_The problem_.
When a line below contains the word "those", copy that line.

_Data section_.
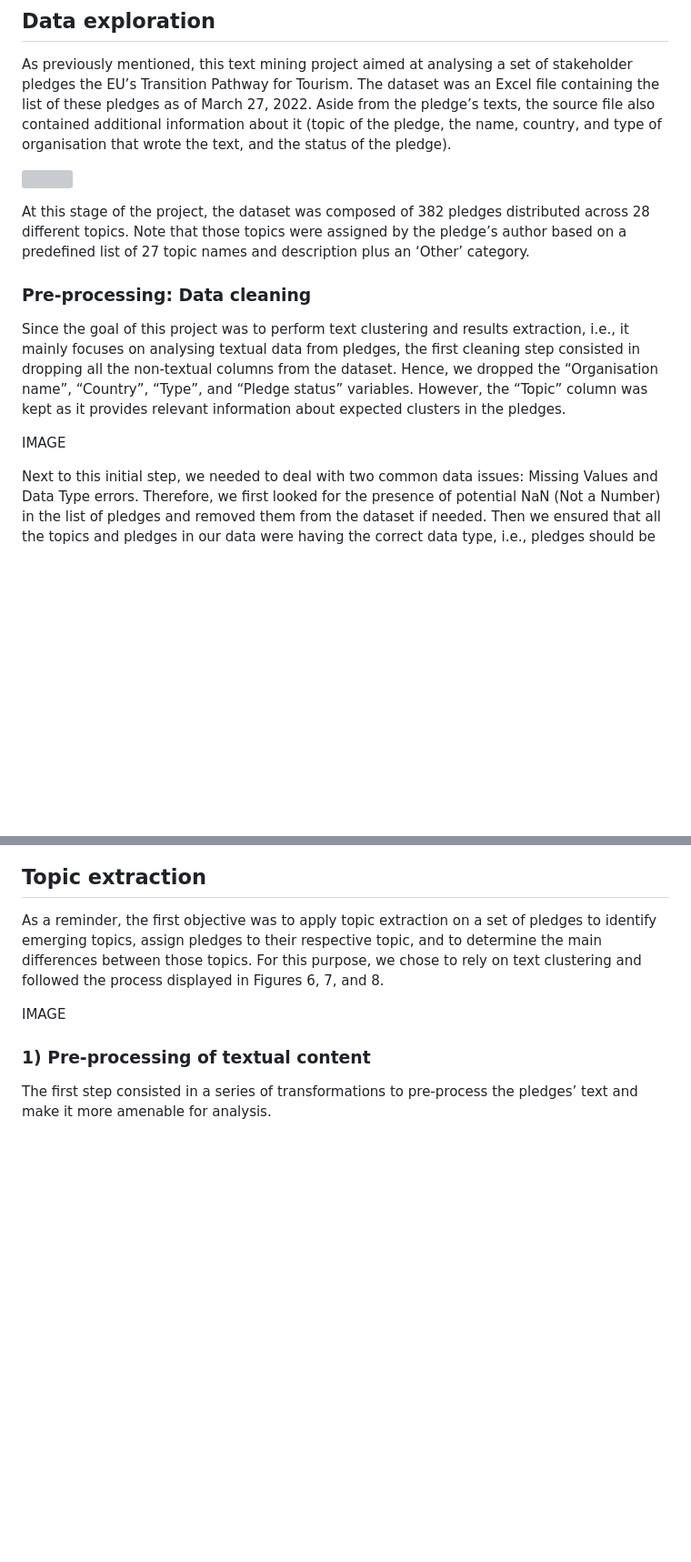
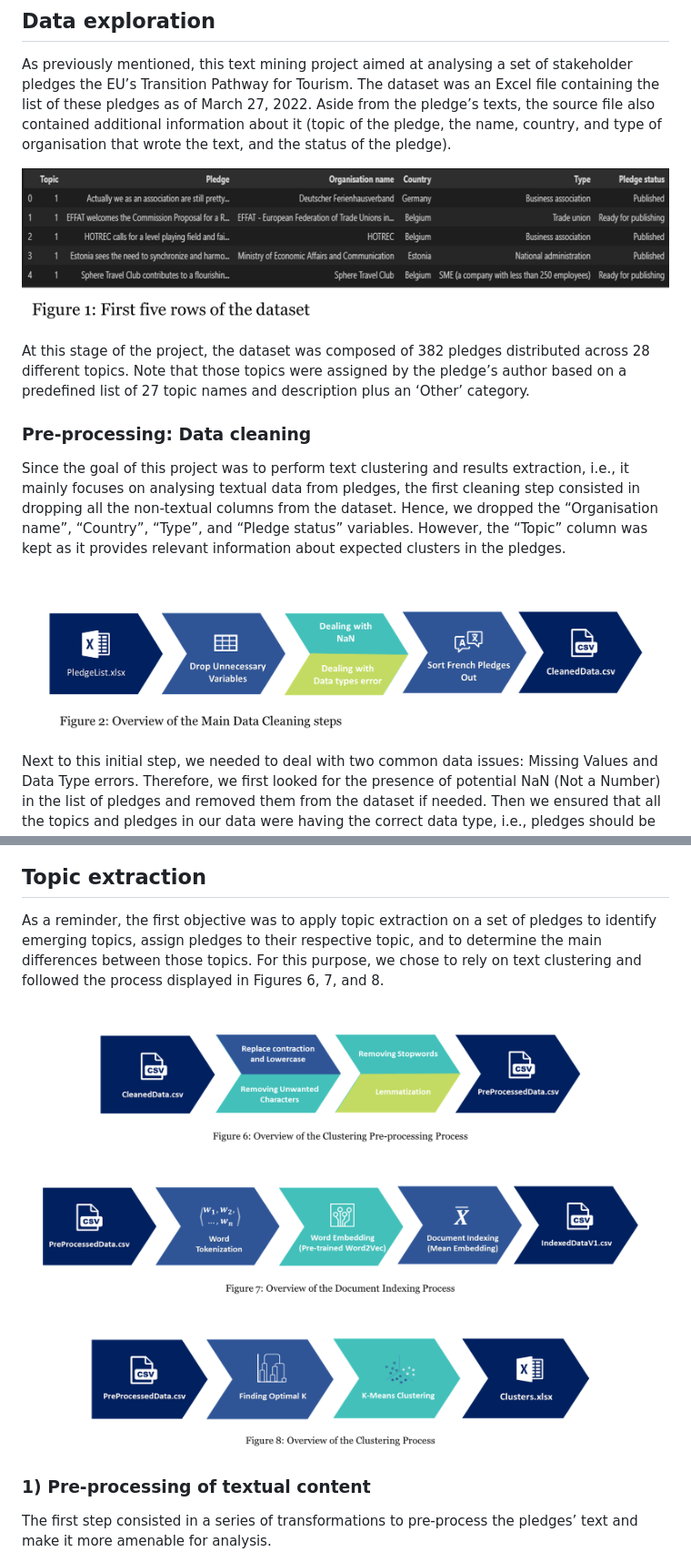
Before and after one commit to SEMICeu/semic_pledges, a Markdown page: README.md, 2 parts joined by grey strips. Shown: that part at 91% size. GitHub-like rendering; blank space fills up the shorter version; grey boxes are pictures that could not be loaded.

Commit message:
Adding images

```diff
--- a/README.md
+++ b/README.md
@@ -17,7 +17,7 @@ The next pages document the different steps taken in this project. We will give
 
 As previously mentioned, this text mining project aimed at analysing a set of stakeholder pledges the EU’s Transition Pathway for Tourism. The dataset was an Excel file containing the list of these pledges as of March 27, 2022. Aside from the pledge’s texts, the source file also contained additional information about it (topic of the pledge, the name, country, and type of organisation that wrote the text, and the status of the pledge).
 
-![](Figures\Figure1.png)
+![](/Figures/Figure1.png)
 
 At this stage of the project, the dataset was composed of 382 pledges distributed across 28 different topics. Note that those topics were assigned by the pledge’s author based on a predefined list of 27 topic names and description plus an ‘Other’ category.
 
@@ -25,7 +25,7 @@ At this stage of the project, the dataset was composed of 382 pledges distribute
 
 Since the goal of this project was to perform text clustering and results extraction, i.e., it mainly focuses on analysing textual data from pledges, the first cleaning step consisted in dropping all the non-textual columns from the dataset. Hence, we dropped the “Organisation name”, “Country”, “Type”, and “Pledge status” variables. However, the “Topic” column was kept as it provides relevant information about expected clusters in the pledges.
 
-IMAGE
+![](/Figures/Figure2.png)
 
 Next to this initial step, we needed to deal with two common data issues: Missing Values and Data Type errors. Therefore, we first looked for the presence of potential NaN (Not a Number) in the list of pledges and removed them from the dataset if needed. Then we ensured that all the topics and pledges in our data were having the correct data type, i.e., pledges should be strings and topics integers.
 
@@ -46,9 +50,7 @@ IMAGES
 
 As a reminder, the first objective was to apply topic extraction on a set of pledges to identify emerging topics, assign pledges to their respective topic, and to determine the main differences between those topics. For this purpose, we chose to rely on text clustering and followed the process displayed in Figures 6, 7, and 8.
 
-IMAGE
-
-
+![](/Figures/Figure68.png)
 
 ### 1) Pre-processing of textual content
 
```
Also changed, not shown: other parts of README.md (+16 -6 lines).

_Exercise answer_.
 At this stage of the project, the dataset was composed of 382 pledges distributed across 28 different topics. Note that those topics were assigned by the pledge’s author based on a predefined list of 27 topic names and description plus an ‘Other’ category.
 As a reminder, the first objective was to apply topic extraction on a set of pledges to identify emerging topics, assign pledges to their respective topic, and to determine the main differences between those topics. For this purpose, we chose to rely on text clustering and followed the process displayed in Figures 6, 7, and 8.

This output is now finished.